WHAT YOU HAVE TO DO >>
Output exactly the lines that run from the start of the records to the line with "SECRET_KEY = os.environ.get('SECRET_KEY')", counting both ends, and skip the pictures.

┄┄┄┄┄┄

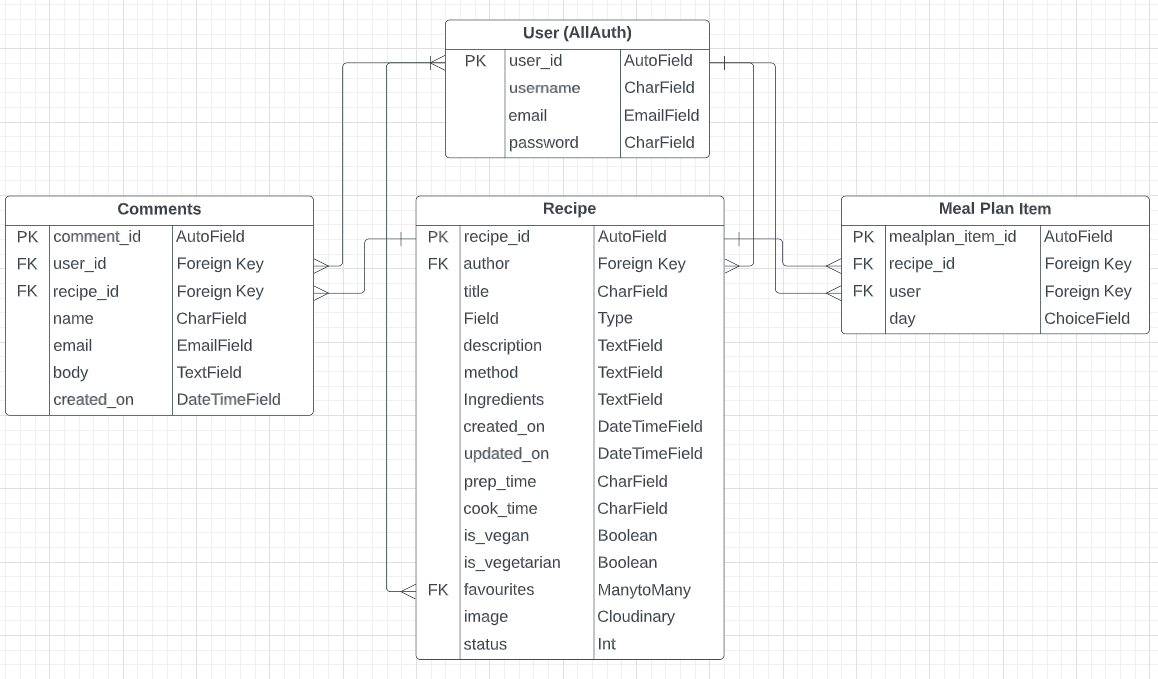
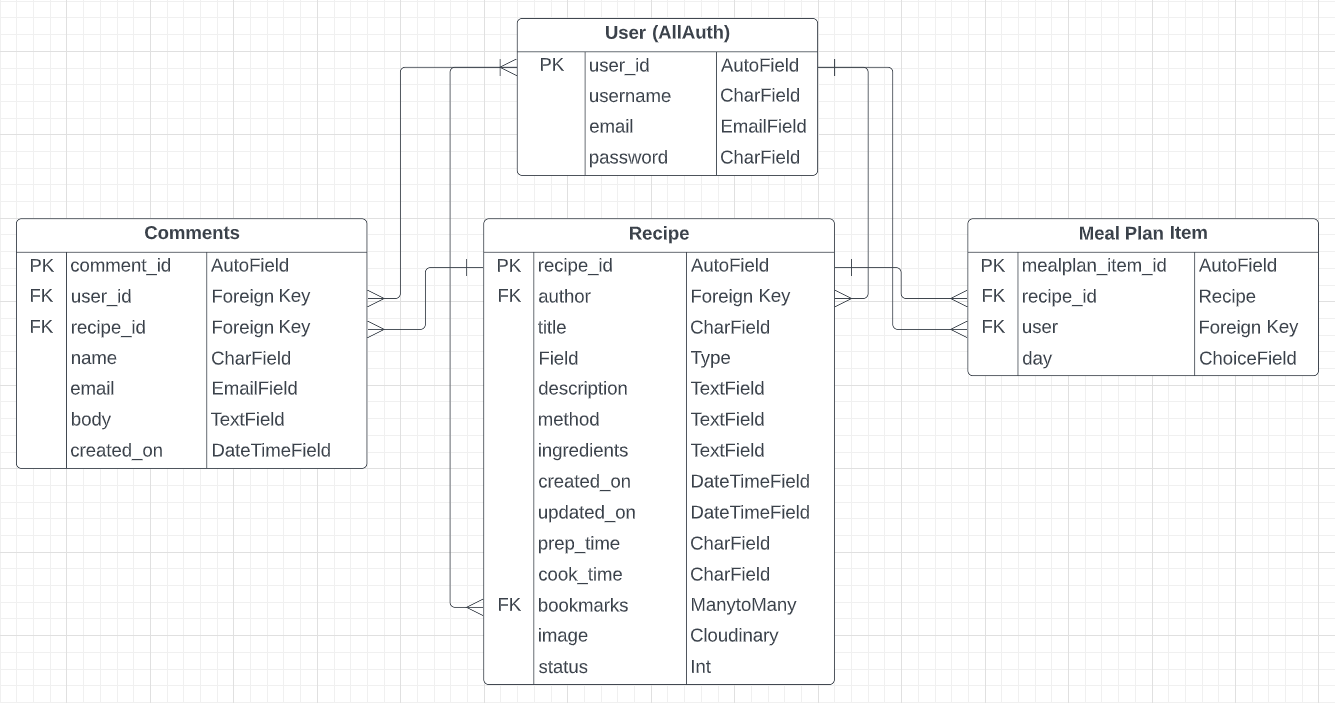
Docs: add security features sections to readme.md

Changed region(s): [[0.0, 0.0, 0.9948, 0.9897], [0.2798, 0.1546, 0.342, 0.1856], [0.3731, 0.1546, 0.4041, 0.1856]]

diff --git a/mealplanner/settings.py b/mealplanner/settings.py
@@ -28,7 +28,7 @@ TEMPLATES_DIR = os.path.join(BASE_DIR, 'templates')
 SECRET_KEY = os.environ.get('SECRET_KEY')
 
 # SECURITY WARNING: don't run with debug turned on in production!
-DEBUG = True
+DEBUG = False
 
 ALLOWED_HOSTS = ['easy-eater.herokuapp.com', 'localhost']
 

diff --git a/README.md b/README.md
@@ -83,9 +83,35 @@ The Montserrat font is the main font used used for the body of the website with 
 ### Wireframes
 
 ### Data Model
-
 I used principles of Object-Oriented Programming throughout this project and Django’s Class-Based Generic Views. 
 
+#### Database Schema
+![Database Schema](docs/readme_images/database_schema.png)
+
+
+### Security Features and Defensive Design
+
+#### User Authentication
+
+- Django's LoginRequiredMixin is used to make sure that any requests to access secure pages by non-authenticated users are redirected to the login page. 
+- Django's UserPassesTestMixin is used to limit access based on certain permissions i.e. to ensure users can only edit/delete recipes and comments for which they are the author. If the user doesn't pass the test they are shown an HTTP 403 Forbidden error.
+
+#### Form Validation
+If incorrect or empty data is added to a form, the form won't submit and a warning will appear to the user informing them what field raised the error. 
+
+#### Database Security
+The database secret key is stored in the env.py file to prevent unwanted connections to the database and this was set up before the first push to Github.
+
+Cross-Site Request Forgery (CSRF) tokens were used on all forms throughout this site.
+
+#### Custom error pages:
+
+Custom Error Pages were created to give the user more information on the error and to provide them with buttons to guide them back to the site.
+
+400 Bad Request - The Easy Eater is unable to handle this request.
+403 Page Forbiden - Looks like you're trying to access forbidden content. Please log out and sign in to the correct account.
+404 Page Not Found - The page you're looking for doesn't exist.
+500 Server Error - The Easy Eater is currently unable to handle this request
 
 ## Features
 
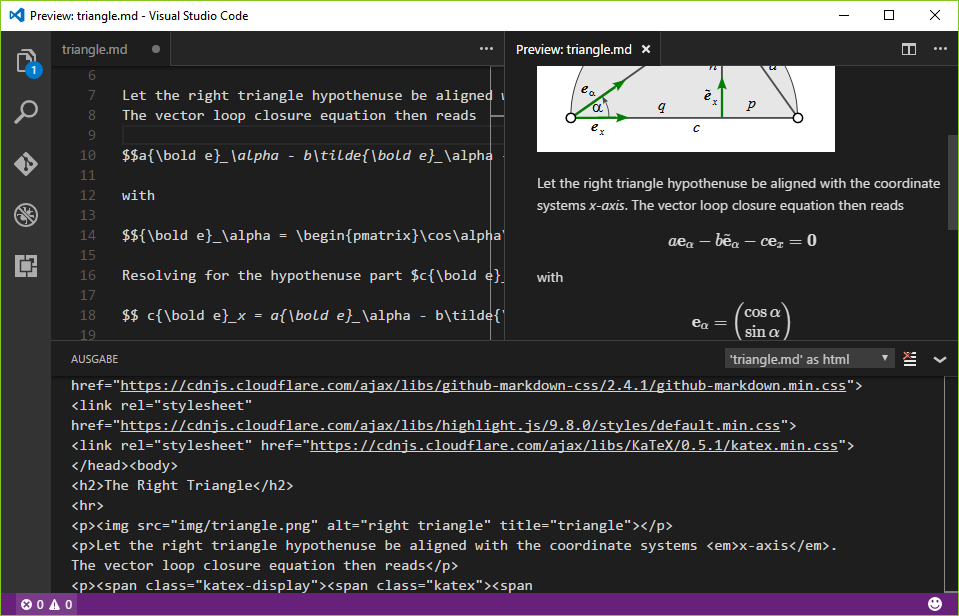
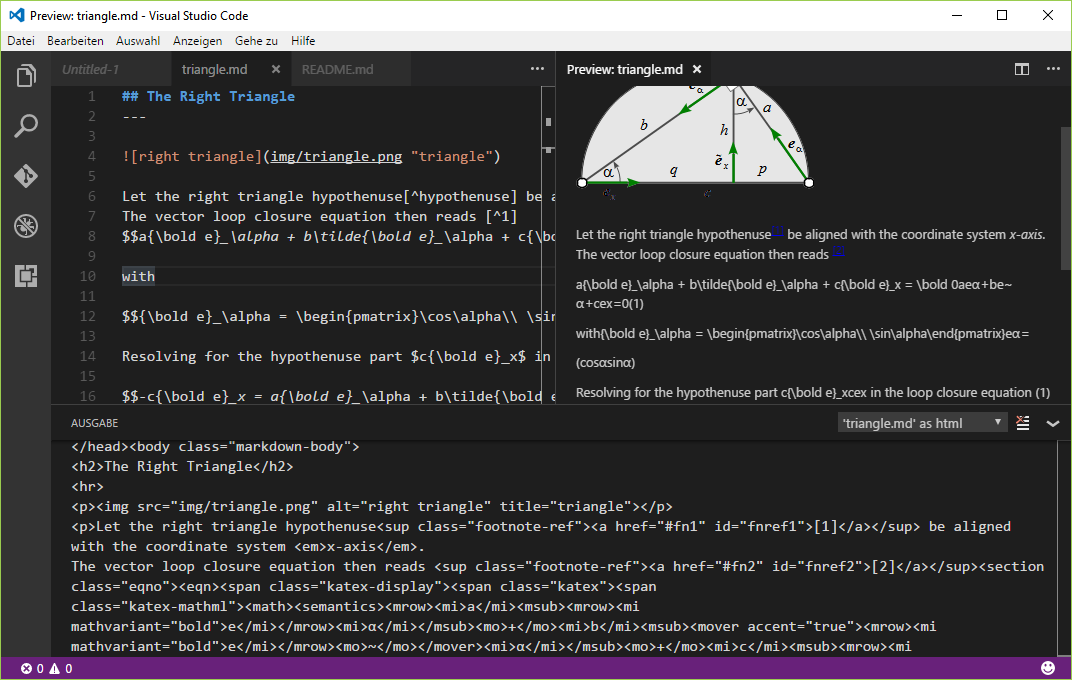
release 1.0

Changed region(s): [[0.0, 0.0, 1.0, 1.0], [0.0, 0.1542, 0.0605, 0.2159], [0.0, 0.2468, 0.0605, 0.2776]]

diff --git a/README.md b/README.md
@@ -4,11 +4,17 @@
 [![npm](https://img.shields.io/npm/v/mdmath.svg)](https://www.npmjs.com/package/mdmath)
 [![npm](https://img.shields.io/npm/dt/mdmath.svg)](https://www.npmjs.com/package/mdmath)
 
+## What is it ...
 
 **mdmath** allows to use *Visual Studio Code* as a markdown editor capable of typesetting and rendering TeX math.
-In fact it functions and renders identically to the built in markdown viewer. Additionally KaTeX works inside as the fast math renderer.
+In fact it functions and renders identically to the built in markdown viewer. Additionally KaTeX works inside as a fast math renderer.
 
 You can install the extension directly from [Visual Studio Code Marketplace](https://marketplace.visualstudio.com/items?itemName=goessner.mdmath).
+
+Release 1.0 published with support of ...
+
+* Formula numbers.
+* Footnotes
 
 ![mdmath editing](img/edit.gif)
 
@@ -24,6 +30,10 @@ document format.
 * Embedded HTML
 * Syntax highlighting with code sections
 * Export resulting HTML code for web usage
+
+## Test Table
+
+Some math expressions are collected in a [test table](http://goessner.github.io/mdmath/test/).
 
 ## Installation ...
 
@@ -61,6 +71,8 @@ npm install
 
 >*Note*: Attempt to show HTML output with *Preview Window* as *Active Window* results in a warning `Cannot show source of that document!`. Make your markdown source window *active* first.
 
+You can see HTML export of `triangle.md` live in [your browser](http://goessner.github.io/mdmath/triangle.html).
+
 
 ## Dependencies
 
@@ -86,8 +98,9 @@ See [contributing.md](contributing.md)
   * Very simple (manual) equation numbering implemented.
   * KaTeX error highlighting activated.
   * Footnotes by `markdown-it-footnote` added.
-  * Standalone tests for math rendering added.
+  * Standalone [tests](http://goessner.github.io/mdmath/test/) for math rendering added.
   * Markdown+Math CSS file added to [CDN](https://gitcdn.xyz/repo/goessner/mdmath/master/css/mdmath.css)
+  * Some minor bugs removed.
 
 * December 2, 2016
   * Release 0.9.0
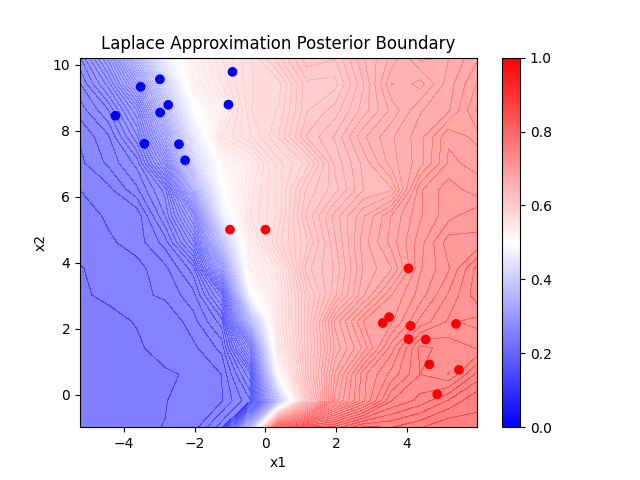
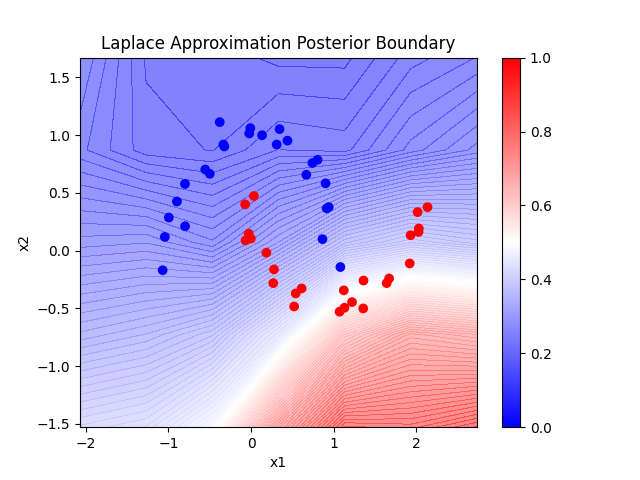
updated cov matrix formulation

diff --git a/Kalash/testing.py b/Kalash/testing.py
@@ -8,18 +8,18 @@ import matplotlib.pyplot as plt
 model = Neural_Network(input_size=2, hidden_layer_sizes=[8], output_size=1)
 
 # Swiss Roll
-X, y = make_blobs(n_samples=20, centers=2, n_features=2, random_state=42)
-X = torch.tensor(X).float()
-y = torch.tensor(y).float()
-X = torch.cat((X, torch.tensor([[0, 5]]).float()))
-y = torch.cat((y, torch.tensor([1]).float()))
-X = torch.cat((X, torch.tensor([[-1, 5]]).float()))
-y = torch.cat((y, torch.tensor([1]).float()))
+# X, y = make_blobs(n_samples=20, centers=2, n_features=2, random_state=42)
+# X = torch.tensor(X).float()
+# y = torch.tensor(y).float()
+# X = torch.cat((X, torch.tensor([[0, 5]]).float()))
+# y = torch.cat((y, torch.tensor([1]).float()))
+# X = torch.cat((X, torch.tensor([[-1, 5]]).float()))
+# y = torch.cat((y, torch.tensor([1]).float()))
 
-X_del = torch.tensor([[0, 5]]).float()
-y_del = torch.tensor([1]).float()
-X_del = torch.cat((X_del, torch.tensor([[-1, 5]]).float()))
-y_del = torch.cat((y_del, torch.tensor([1]).float()))
+# X_del = torch.tensor([[0, 5]]).float()
+# y_del = torch.tensor([1]).float()
+# X_del = torch.cat((X_del, torch.tensor([[-1, 5]]).float()))
+# y_del = torch.cat((y_del, torch.tensor([1]).float()))
 
 
 # Circles
@@ -28,9 +28,9 @@ y_del = torch.cat((y_del, torch.tensor([1]).float()))
 # y = torch.tensor(y).float()
 
 # Moons
-# X, y = make_moons(n_samples=50, noise=0.1)
-# X = torch.tensor(X, dtype=torch.float)
-# y = torch.tensor(y).float()
+X, y = make_moons(n_samples=50, noise=0.1)
+X = torch.tensor(X, dtype=torch.float)
+y = torch.tensor(y).float()
 
 # Data of all the points with label 0
 # X0 = X[y == 0]

diff --git a/Kalash/NN_classification_sampling.py b/Kalash/NN_classification_sampling.py
@@ -133,7 +133,7 @@ class Neural_Network(nn.Module):
         # MCMC Sampling
         params_init = hamiltorch.util.flatten(model)
         print(params_init)
-        num_samples = 1000
+        num_samples = 10000
         step_size = 0.01
         num_steps_per_sample = 5
         hamiltorch.set_random_seed(123)
@@ -185,12 +185,15 @@ class Neural_Network(nn.Module):
 
         # Calculate the covariance matrix using torch.cov
         # variance = torch.var(params_hmc_stack, dim=0)
-        centered_data = params_hmc_stack - params_map
-        cov = torch.mm(centered_data.t(), centered_data) / (params_hmc_stack.size(0) - 1)
-        # params_hmc_stack = torch.stack(params_hmc)
-        # cov = torch.cov(params_hmc_stack)
+        # centered_data = params_hmc_stack - params_map
+        # cov = torch.mm(centered_data.t(), centered_data) / (params_hmc_stack.size(0) - 1)
+        params_hmc_stack = torch.stack(params_hmc)
+        params_hmc_stack_t = params_hmc_stack.t()
+        print("params_hmc_stack")
+        print(params_hmc_stack_t)
+        cov = torch.cov(params_hmc_stack_t)
         print("cov")
-        print(cov)
+        # print(cov)
         cov = cov.detach().numpy()
         cov = self.nearestPD(cov)
         cov = torch.tensor(cov)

┄┄┄┄┄┄

RESULT OF THE EXERCISE >>
Docs: add security features sections to readme.md

Changed region(s): [[0.0, 0.0, 0.9948, 0.9897], [0.2798, 0.1546, 0.342, 0.1856], [0.3731, 0.1546, 0.4041, 0.1856]]

diff --git a/mealplanner/settings.py b/mealplanner/settings.py
@@ -28,7 +28,7 @@ TEMPLATES_DIR = os.path.join(BASE_DIR, 'templates')
 SECRET_KEY = os.environ.get('SECRET_KEY')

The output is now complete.